The response should be exactly the number of lines in the material below that contain the word "ключи".
##### Data
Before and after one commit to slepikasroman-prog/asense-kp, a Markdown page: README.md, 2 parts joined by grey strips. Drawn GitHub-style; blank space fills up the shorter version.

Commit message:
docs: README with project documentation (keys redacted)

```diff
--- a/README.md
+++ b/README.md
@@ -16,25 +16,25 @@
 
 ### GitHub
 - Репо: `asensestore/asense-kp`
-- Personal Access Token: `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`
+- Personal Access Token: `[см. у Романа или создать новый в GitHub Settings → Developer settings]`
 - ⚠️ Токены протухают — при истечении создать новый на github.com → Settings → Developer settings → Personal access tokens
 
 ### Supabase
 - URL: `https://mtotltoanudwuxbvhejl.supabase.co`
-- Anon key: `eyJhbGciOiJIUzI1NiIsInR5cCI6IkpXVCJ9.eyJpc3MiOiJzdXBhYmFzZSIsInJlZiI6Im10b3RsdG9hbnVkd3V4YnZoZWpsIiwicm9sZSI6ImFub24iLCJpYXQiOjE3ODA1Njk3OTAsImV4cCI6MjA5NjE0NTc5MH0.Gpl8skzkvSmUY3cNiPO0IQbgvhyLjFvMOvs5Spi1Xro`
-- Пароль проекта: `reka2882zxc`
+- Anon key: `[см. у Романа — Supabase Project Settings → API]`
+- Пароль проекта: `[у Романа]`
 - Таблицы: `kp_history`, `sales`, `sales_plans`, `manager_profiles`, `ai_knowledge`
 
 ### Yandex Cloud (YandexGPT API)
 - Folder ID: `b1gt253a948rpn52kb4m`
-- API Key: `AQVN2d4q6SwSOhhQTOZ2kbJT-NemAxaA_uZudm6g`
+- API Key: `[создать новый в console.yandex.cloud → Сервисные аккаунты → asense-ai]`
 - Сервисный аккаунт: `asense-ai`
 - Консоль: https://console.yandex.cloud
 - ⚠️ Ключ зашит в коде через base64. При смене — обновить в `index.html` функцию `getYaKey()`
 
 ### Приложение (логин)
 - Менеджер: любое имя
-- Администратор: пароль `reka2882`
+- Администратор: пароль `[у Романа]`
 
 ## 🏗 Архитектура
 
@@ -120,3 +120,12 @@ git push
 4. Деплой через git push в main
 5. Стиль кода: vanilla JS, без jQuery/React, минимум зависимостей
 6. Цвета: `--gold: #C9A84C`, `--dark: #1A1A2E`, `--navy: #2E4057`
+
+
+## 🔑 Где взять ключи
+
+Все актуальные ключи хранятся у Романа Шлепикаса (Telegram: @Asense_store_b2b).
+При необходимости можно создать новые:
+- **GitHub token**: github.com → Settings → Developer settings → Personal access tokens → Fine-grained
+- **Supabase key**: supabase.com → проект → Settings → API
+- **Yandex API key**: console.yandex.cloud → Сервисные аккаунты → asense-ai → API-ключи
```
##########
* Reply *
3